Based on this, I would expect Kraft Heinz to perform similar well during future economic downturns.
*For investors looking for historical performance of Kraft Foods, please note that the earnings-per-share information listed above is actually filed under Mondelez International, which fell under the Kraft umbrella until 2012. SEC filings under ‘Kraft Foods’ only includes 10-Ks post-2012 (the year of the spinoff).
Valuation & Expected Returns
Future total returns for Kraft Heinz shareholders will be composed of dividend yield, earnings-per-share growth, and valuation expansion/contraction.
Kraft Heinz currently pays a $0.60 quarterly dividend, which equates to annual dividends of $2.40 per share. Based on March 1’s closing stock price of $91.43, Kraft Heinz has a dividend yield of 2.6%.
Moreover, Kraft Heinz reported adjusted earnings-per-share of $3.33 when they reported fiscal 2016 earnings. This corresponds to a dividend payout ratio of 72%. While this is high, I expect it to decrease over time as the company grows per-share earnings more quickly than their dividend.

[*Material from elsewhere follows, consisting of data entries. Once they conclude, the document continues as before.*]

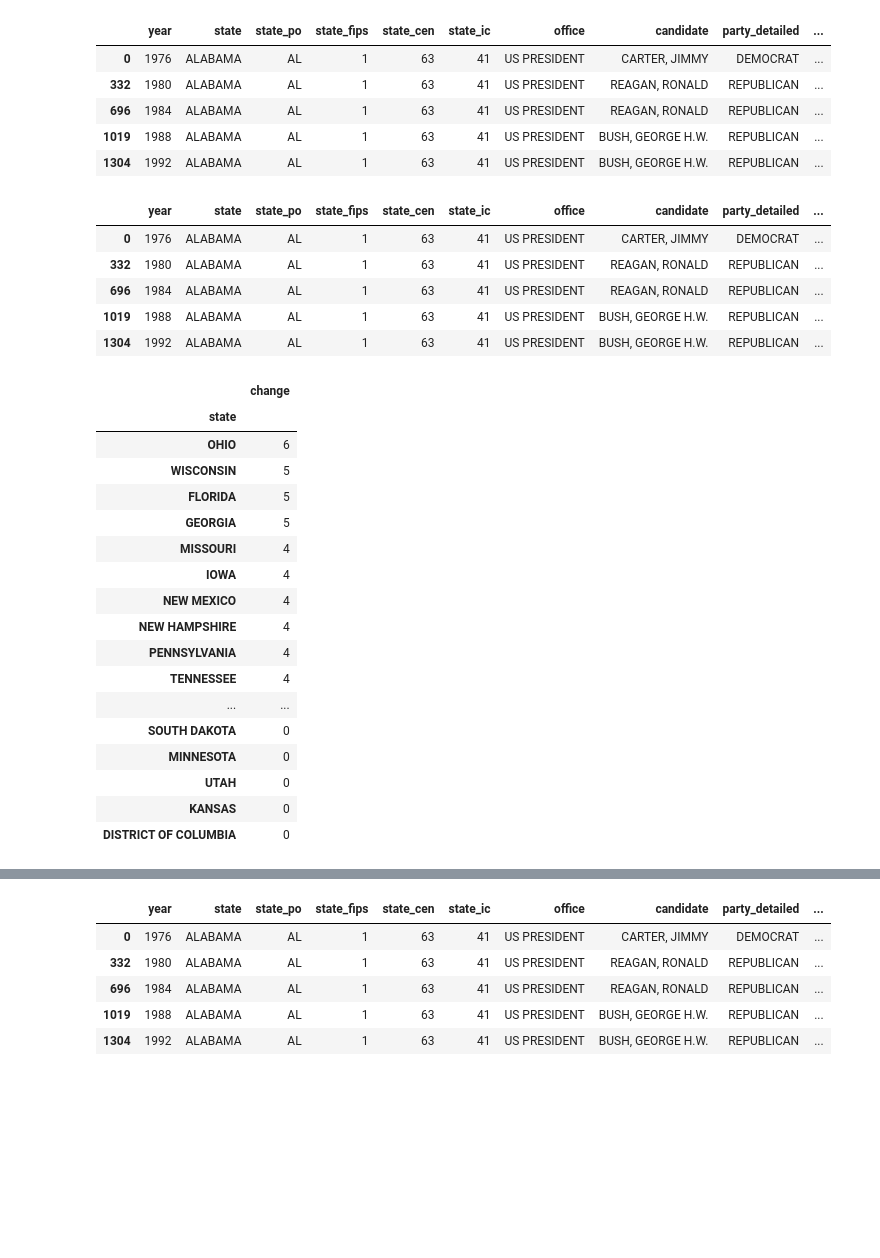
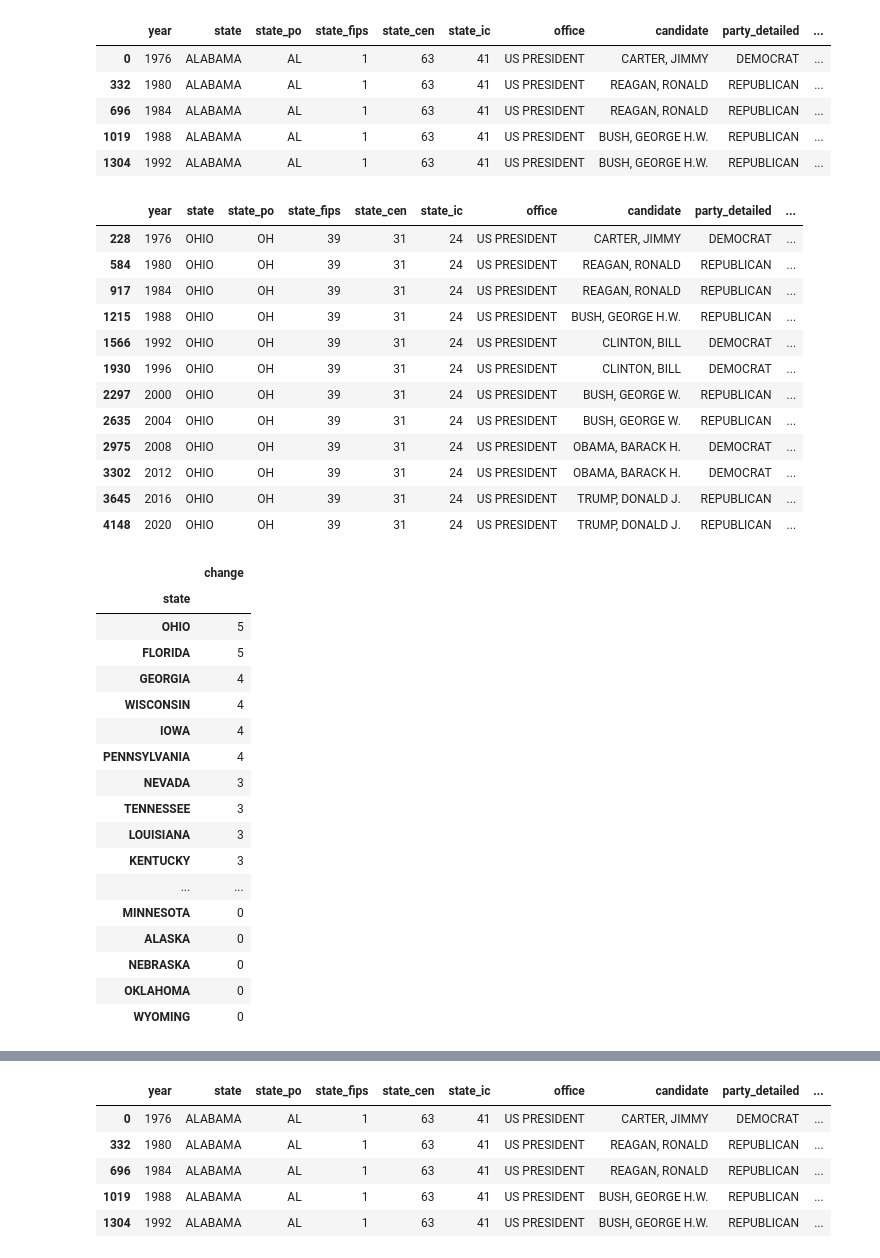
Before and after one commit to pesikj/PythonProDataScienceReseniUkolu, a Jupyter notebook: 01.ipynb, the cells around one changed output, grey strips where cells are left out. Cells and saved outputs as stored; diff of their text form; code cells hidden in the pictures; blank space fills up the shorter version.

```diff
--- a/01.ipynb
+++ b/01.ipynb
@@ -56,7 +56,7 @@ data.head()
 | 23 | 1976 | CALIFORNIA | CA | 6 | 93 | 71 | US PRESIDENT | FORD, GERALD | REPUBLICAN | ... |
 # %%
 data = data.sort_values(["state", "year"])
-data["previous_winner_party"] = data["party_simplified"].shift(1)
+data["previous_winner_party"] = data.groupby("state")["party_simplified"].shift(1)
 data.to_csv("ukol_01_napoveda_03.csv", index=False)
 data.head()
 # %% [output]
@@ -69,19 +69,26 @@ data.head()
 # %%
 def zmena(row):
     if not pandas.isnull(row["previous_winner_party"]) and row["previous_winner_party"] != row["party_simplified"]:
         return 1
     return 0
 
 data["change"] = data.apply(zmena, axis=1)
 data.to_csv("ukol_01_napoveda_04.csv", index=False)
-data.head()
+data[data["state"] == "OHIO"]
 # %% [output]
 |  | year | state | state_po | state_fips | state_cen | state_ic | office | candidate | party_detailed | ... |
-| 0 | 1976 | ALABAMA | AL | 1 | 63 | 41 | US PRESIDENT | CARTER, JIMMY | DEMOCRAT | ... |
-| 332 | 1980 | ALABAMA | AL | 1 | 63 | 41 | US PRESIDENT | REAGAN, RONALD | REPUBLICAN | ... |
-| 696 | 1984 | ALABAMA | AL | 1 | 63 | 41 | US PRESIDENT | REAGAN, RONALD | REPUBLICAN | ... |
-| 1019 | 1988 | ALABAMA | AL | 1 | 63 | 41 | US PRESIDENT | BUSH, GEORGE H.W. | REPUBLICAN | ... |
-| 1304 | 1992 | ALABAMA | AL | 1 | 63 | 41 | US PRESIDENT | BUSH, GEORGE H.W. | REPUBLICAN | ... |
+| 228 | 1976 | OHIO | OH | 39 | 31 | 24 | US PRESIDENT | CARTER, JIMMY | DEMOCRAT | ... |
+| 584 | 1980 | OHIO | OH | 39 | 31 | 24 | US PRESIDENT | REAGAN, RONALD | REPUBLICAN | ... |
+| 917 | 1984 | OHIO | OH | 39 | 31 | 24 | US PRESIDENT | REAGAN, RONALD | REPUBLICAN | ... |
+| 1215 | 1988 | OHIO | OH | 39 | 31 | 24 | US PRESIDENT | BUSH, GEORGE H.W. | REPUBLICAN | ... |
+| 1566 | 1992 | OHIO | OH | 39 | 31 | 24 | US PRESIDENT | CLINTON, BILL | DEMOCRAT | ... |
+| 1930 | 1996 | OHIO | OH | 39 | 31 | 24 | US PRESIDENT | CLINTON, BILL | DEMOCRAT | ... |
+| 2297 | 2000 | OHIO | OH | 39 | 31 | 24 | US PRESIDENT | BUSH, GEORGE W. | REPUBLICAN | ... |
+| 2635 | 2004 | OHIO | OH | 39 | 31 | 24 | US PRESIDENT | BUSH, GEORGE W. | REPUBLICAN | ... |
+| 2975 | 2008 | OHIO | OH | 39 | 31 | 24 | US PRESIDENT | OBAMA, BARACK H. | DEMOCRAT | ... |
+| 3302 | 2012 | OHIO | OH | 39 | 31 | 24 | US PRESIDENT | OBAMA, BARACK H. | DEMOCRAT | ... |
+| 3645 | 2016 | OHIO | OH | 39 | 31 | 24 | US PRESIDENT | TRUMP, DONALD J. | REPUBLICAN | ... |
+| 4148 | 2020 | OHIO | OH | 39 | 31 | 24 | US PRESIDENT | TRUMP, DONALD J. | REPUBLICAN | ... |
 # %%
 data_pivot = data.groupby(["state"])["change"].sum()
 data_pivot = pandas.DataFrame(data_pivot)
@@ -91,22 +98,22 @@ data_pivot
 # %% [output]
 |  | change |
 | state |  |
-| OHIO | 6 |
-| WISCONSIN | 5 |
+| OHIO | 5 |
 | FLORIDA | 5 |
-| GEORGIA | 5 |
-| MISSOURI | 4 |
+| GEORGIA | 4 |
+| WISCONSIN | 4 |
 | IOWA | 4 |
-| NEW MEXICO | 4 |
-| NEW HAMPSHIRE | 4 |
 | PENNSYLVANIA | 4 |
-| TENNESSEE | 4 |
+| NEVADA | 3 |
+| TENNESSEE | 3 |
+| LOUISIANA | 3 |
+| KENTUCKY | 3 |
 | ... | ... |
-| SOUTH DAKOTA | 0 |
 | MINNESOTA | 0 |
-| UTAH | 0 |
-| KANSAS | 0 |
-| DISTRICT OF COLUMBIA | 0 |
+| ALASKA | 0 |
+| NEBRASKA | 0 |
+| OKLAHOMA | 0 |
+| WYOMING | 0 |
 # %%
 import matplotlib.pyplot as plt
 
```
Also changed, not shown: parts of 2 cells of this notebook, 6 other files.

It is unclear exactly how quickly Kraft Heinz is expecting to grow their earnings-per-share. In addition, the company is so new that they don’t have an established track record.
However, based on the previous performance of their predecessor Kraft (who compounded their diluted earnings-per-share at a 18.6% CAGR between 2006 and the Mondelez spinoff) and 3G Capital’s expertise in driving operational efficiencies, I think it’s reasonable to conservatively estimate 8%-10% bottom line growth for this company. In reality, results might be even better.
Turning to Kraft Heinz’ valuation, we note that that the company’s $91.43 stock price and their $3.33 of 2016 adjusted earnings-per-share corresponds to a price-to-earnings ratio of 27.4. This is a very high earnings multiple, but the company will likely ‘grow into’ the high valuation via strong earnings growth.
That being said, I would still expect that valuation contractions will likely detract from Kraft Heinz’ total returns over the long run.
This means that total expected shareholder returns will be composed of:
- 2.6% dividend yield
- 8%-10% earnings growth
For total returns of 10.6%-12.6% before the effects of valuation change.
Warren Buffett holds nearly 27% of the pro-forma Kraft Heinz. While it is not wise to blindly follow high-profile investors into the purchase of companies, it does speak to the high quality of Kraft-Heinz’ business model.
The company is still realizing cost synergies after the merger between Kraft and Heinz. This results in many uncertainties, and a lot of the company’s future success lies on management’s ability to successfully execute the merger.
An investment in Kraft Heinz is not without risk.
However, the company benefits from a global presence, popular products, and financial strength from the backing of 3G Capital and Berkshire Hathaway. I expect Kraft Heinz to continue their rapid growth for the foreseeable future.